Hormonal birth control use associated with increased alcohol consumption and intoxication

Citation

Taggart, TC (2015). Hormonal birth control use associated with increased alcohol consumption and intoxication. 14th Anual Meeting of the Internatinal Society for the Study of Women's Sexual Health. Austin, TX.

Abstract

Worldwide, alcohol consumption among women is increasing, which is alarming considering women also fall victim to alcohol dependence more quickly than men. Previous research indicates that women's alcohol consumption and absorption rates as well as their subjective experience of feeling intoxicated may differ across specific phases of the menstrual cycle, suggesting that hormonal fluctuations may lead to increased drinking. Relatively few studies have evaluated the effects of alcohol use among women, nor the factors that may alter their response to alcohol, such as hormonal fluctuations. Thus, the present study aimed to examine the effect of one such factor, namely the use of hormonal birth control (HBC), on women's overall alcohol consumption rates and their perceptions of feeling intoxicated due to alcohol. Because research indicates that HBC may decrease hormonal fluctuations, it was hypothesized that women using HBC would be less likely to consume alcohol and to feel less intoxicated than women not using HBC. The present study used archival data from Wave 3 of the National Longitudinal Study of Adolescent Health (Add Health) data set. A sub-sample of 5,504 women provided information on HBC and alcohol use. Participants' use of either birth control pills and/or the implant (e.g., Norplant) and/or the shot (e.g., Depo-Provera) as well as their binge drinking behaviors and subjective perceptions of intoxication in the past 12 months were assessed. The results of multiple linear regression analyses were contrary to our hypotheses: Women who took HBC were significantly more likely to engage in binge drinking and to feel more drunk or very high on alcohol than women who did not take HBC. These findings held even after controlling for age, education, and religiosity in all analyses. Our data suggest that hormone levels may in fact have an impact on both the amount of alcohol women consume as well as women's subjective experience of feeling intoxicated. However, due to the present study's correlational design and methodological limitations (e.g., individual item measures, self-report data), more research, particularly experimental research, is warranted in order to more fully assess this interesting conundrum.

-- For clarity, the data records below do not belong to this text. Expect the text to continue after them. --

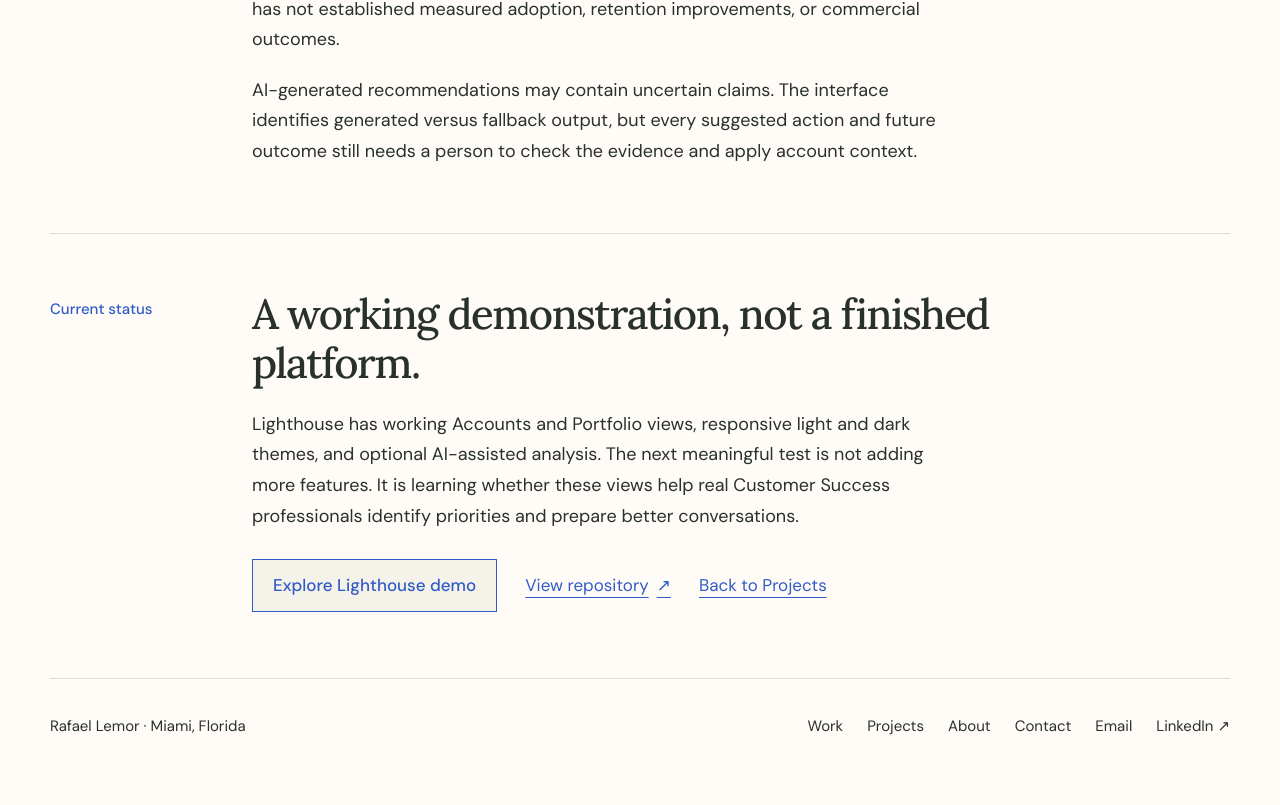
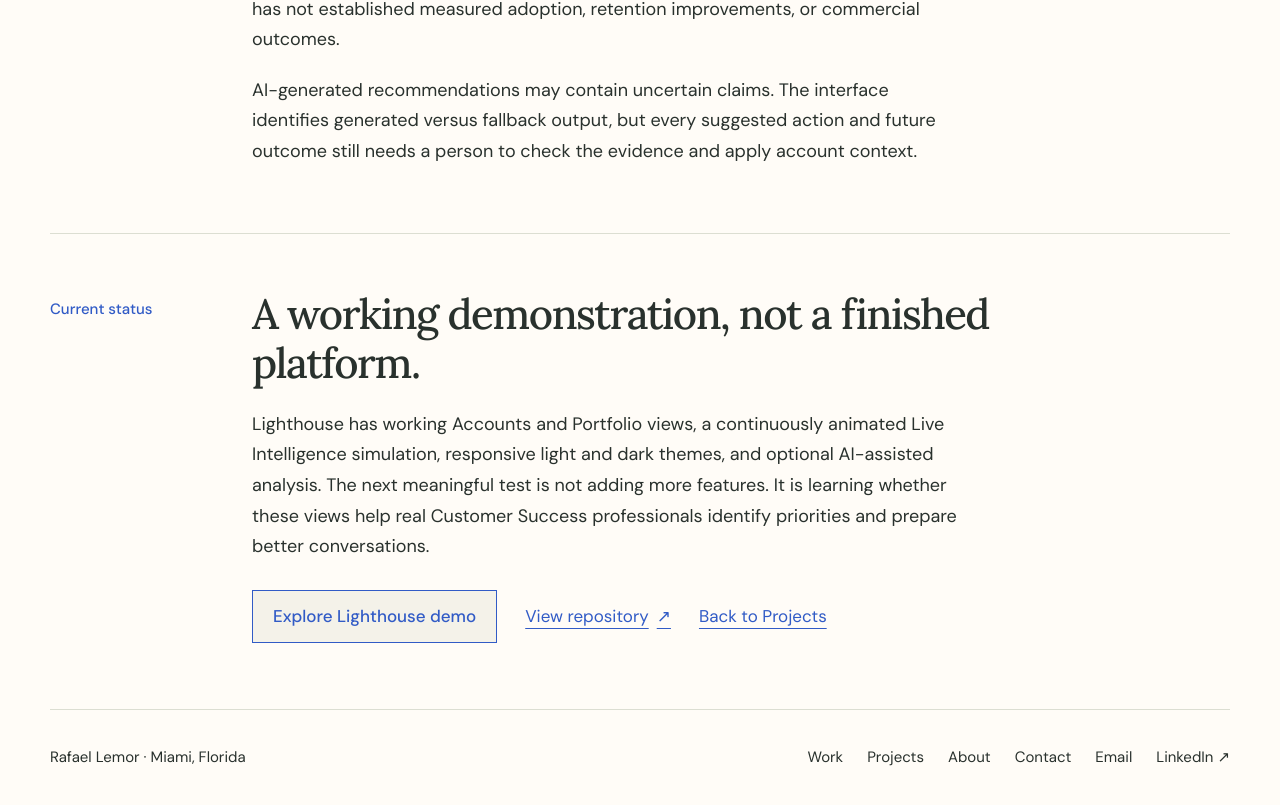
Before and after one commit to raf0x/rlemor.com, a Next.js app: page /projects/lighthouse in a window 1280 px wide. Shown: the part 2837-3642 px from the top of the page. Built offline with nearby package versions, Linux system fonts and the light colour scheme.

Commit message:
copy: reflect new simulated Live Intelligence in Lighthouse status

```diff
--- a/app/projects/lighthouse/page.tsx
+++ b/app/projects/lighthouse/page.tsx
@@ -170,7 +170,8 @@ export default function LighthouseCaseStudy() {
             <div className={styles.sectionBody}>
               <h2 id="status">A working demonstration, not a finished platform.</h2>
               <p>
-                Lighthouse has working Accounts and Portfolio views,
+                Lighthouse has working Accounts and Portfolio views, a
+                continuously animated Live Intelligence simulation,
                 responsive light and dark themes, and optional AI-assisted
                 analysis. The next meaningful test is not adding more
                 features. It is learning whether these views help real
```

URL

http://onlinelibrary.wiley.com/doi/10.1111/jsm.12922/full

Reference Type

Conference proceeding

Book Title

14th Anual Meeting of the Internatinal Society for the Study of Women's Sexual Health

Author(s)

Taggart, TC

Year Published

2015

City of Publication

Austin, TX

Reference ID

5748